As Christians, when we interact with others we also need to offer hope. Even in the most desperate circumstance, we need to be able to look at others and believe that God can bring something beautiful out of the situation.
We don’t need to offer false hope or false promises. A person who is hurting can see right through a religious answer that feels like an insincere pat on the back. False hope and false promises feel as empty as a dry well because they are!
So how can we help someone in desperation?
We can acknowledge, honestly, the difficulty of their situation, the depth of their pain. Sometimes this is the most necessary step because it bridges the depths of the loneliness and desperation someone is feeling and says that we are honestly acknowledging where they are emotionally without condemning them. We often don’t know how God can accomplish what needs to happen in a life; we don’t have a formula or a fix but as another human being, we can say, “That must be really hard.” Such a response acknowledges the reality of the pain. Galatians 6:2 instructs us to bear one another’s burdens and this is one way to do that.
 Then we can share from our own lives about times when God did something for us when life seemed impossible. This is the power of testimony – which according to Rev. 12:11 is one of the ways to overcome the enemy.
And we can humbly pray for those who are hurting, asking God to do what only He can.
Jesus told his disciples that it was about to be hard, but God would be faithful. And then he prayed for them.
Hurting people need “Jesus with skin on”. They need someone whom Jesus is living in and through to offer hope. 
Sometimes we say that we are hoping against hope, a phrase which means that in spite of what looks impossible, we have hope that things will change.
Romans 5:5 tells us that hope doesn’t disappoint because it is based on the love of God.
Is there someone in your life who needs hope?
How can you offer hope to them?
Perhaps you just need to listen without feeling a need to fix anything or anybody.
Perhaps you need to call someone today to say you care.
Maybe a card of encouragement would be just the right thing.
How about a visit?
How about a hug? Many times I have just held someone and let them hurt in my arms. Words are not always necessary.
And as Jesus did, wrap what you do with a prayer for that person. I find that most people are more than happy for you to pray for them. Perhaps you can ask them, “Would it be okay for me to pray for you?” Then do so. It doesn’t need to be long or religious sounding.  Don’t try to fix it in your prayer. Just honestly acknowledge the pain and ask for God to help. I often acknowledge in my prayers for others that I don’t know the answer, but I know that God does and I ask for His help. It is more than okay to not have the answers. You know the One who does!
I recently hear Dan Allender teaching and he asked this question which riveted me. He asked, “Who has wept with you and your story?” He suggested that we cannot unlock our stories alone. We need each other.
Will you weep with someone over their pain?
This burden bearing fulfills the law of Christ which is the law of love.
There is hope against hope. It exists because of Christ. Receive it and offer it. It is the intangible tangible.

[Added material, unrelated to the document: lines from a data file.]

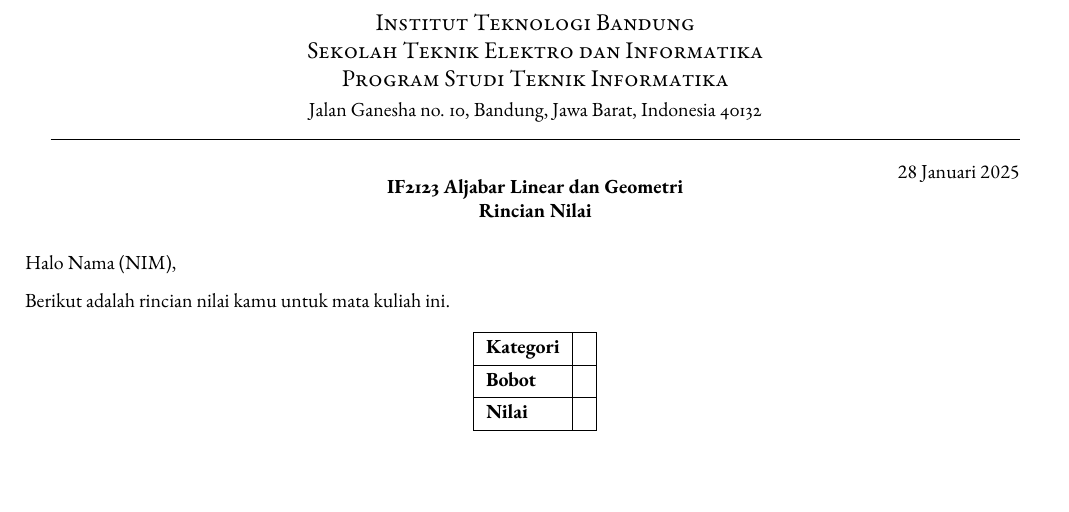
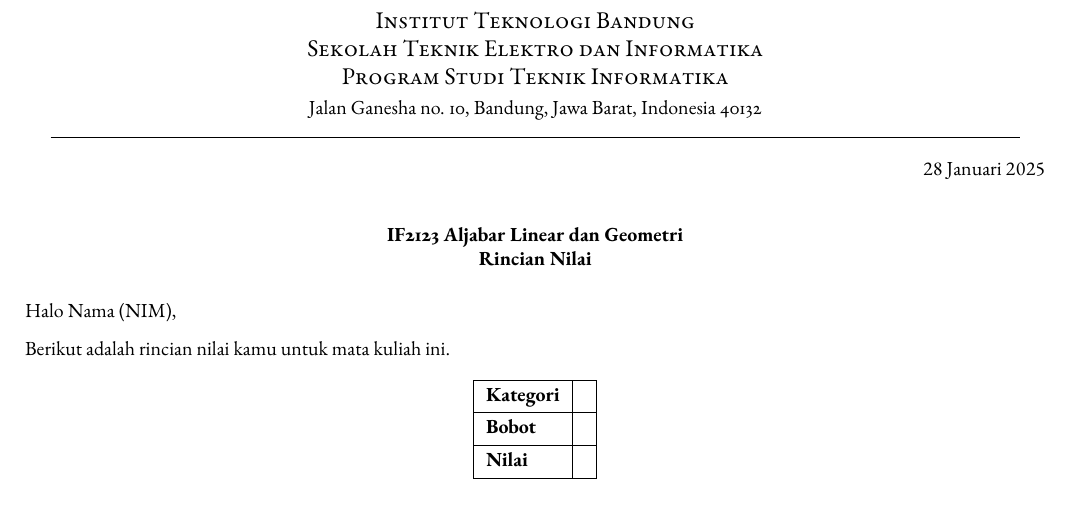
Before and after one commit to nayakazna/LaTeX_ScoreAutoReport, a LaTeX letter (template.tex): part of the page, cut so that both start at the same text, the shorter picture padded with empty space. Compiled offline with pdfLaTeX.

Commit message:
feat: finalize template

```diff
--- a/template.tex
+++ b/template.tex
@@ -48,7 +50,7 @@
 \or Oktober%
 \or November%
 \or Desember\fi\ $\number\year$}%
-\date{\today\hspace{0.025\linewidth}\vspace{-2.5em}}
+\date{\today\hspace{0.025\linewidth}}
 
 
 \begin{document}
```
Also changed, not shown: template.pdf, template.tex (2 more changed lines).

Related Articles:

Enjoy this post? Share it with your friends by clicking the Facebook LIKE button..

Powered By Facebook Like Post Plugin

Categories : Encouragement, Hope

Leave a Reply